== Directions ==
Omit every picture. Return all other data as it stands.

BEGIN

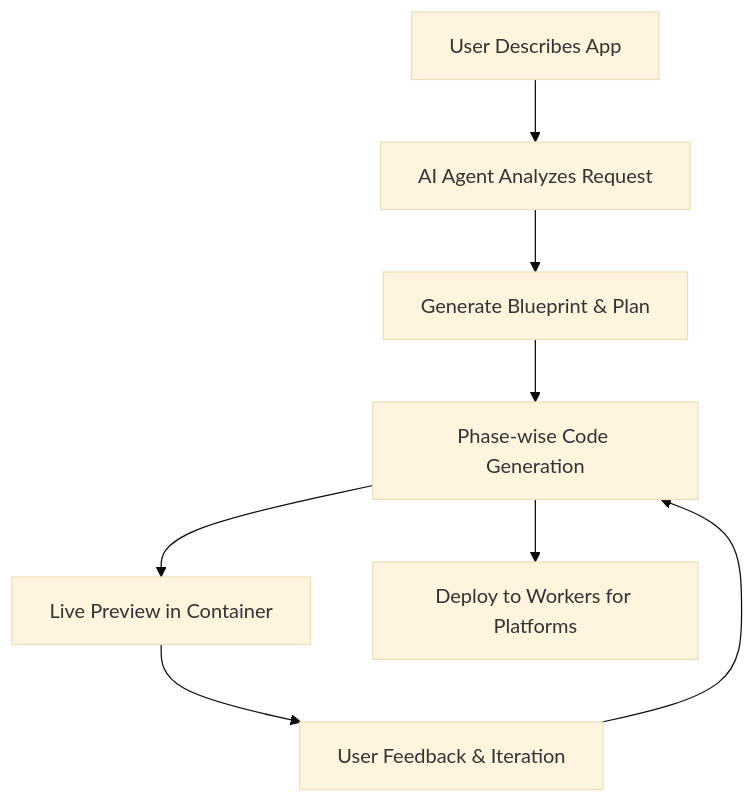
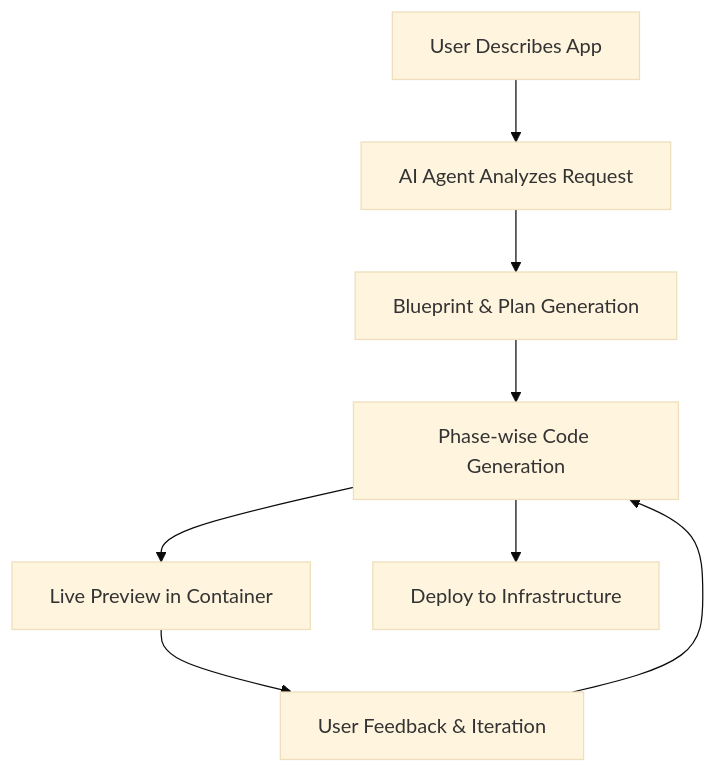
One commit to Kliq-web4/viper-v2-production changed the diagram in README.md. Above: the diagram before and after it, drawn with Mermaid (base theme). The commit also changed other lines of this file, not shown here.

````diff
--- a/README.md
+++ b/README.md
@@ -201,10 +102,10 @@
 ```mermaid
 graph TD
     A[User Describes App] --> B[AI Agent Analyzes Request]
-    B --> C[Generate Blueprint & Plan]
+    B --> C[Blueprint & Plan Generation]
     C --> D[Phase-wise Code Generation]
     D --> E[Live Preview in Container]
     E --> F[User Feedback & Iteration]
     F --> D
-    D --> G[Deploy to Workers for Platforms]
+    D --> G[Deploy to Infrastructure]
 ```
````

END

== Output of the task ==
One commit to Kliq-web4/viper-v2-production changed the diagram in README.md. Above: the diagram before and after it, drawn with Mermaid (base theme). The commit also changed other lines of this file, not shown here.

````diff
--- a/README.md
+++ b/README.md
@@ -201,10 +102,10 @@
 ```mermaid
 graph TD
     A[User Describes App] --> B[AI Agent Analyzes Request]
-    B --> C[Generate Blueprint & Plan]
+    B --> C[Blueprint & Plan Generation]
     C --> D[Phase-wise Code Generation]
     D --> E[Live Preview in Container]
     E --> F[User Feedback & Iteration]
     F --> D
-    D --> G[Deploy to Workers for Platforms]
+    D --> G[Deploy to Infrastructure]
 ```
````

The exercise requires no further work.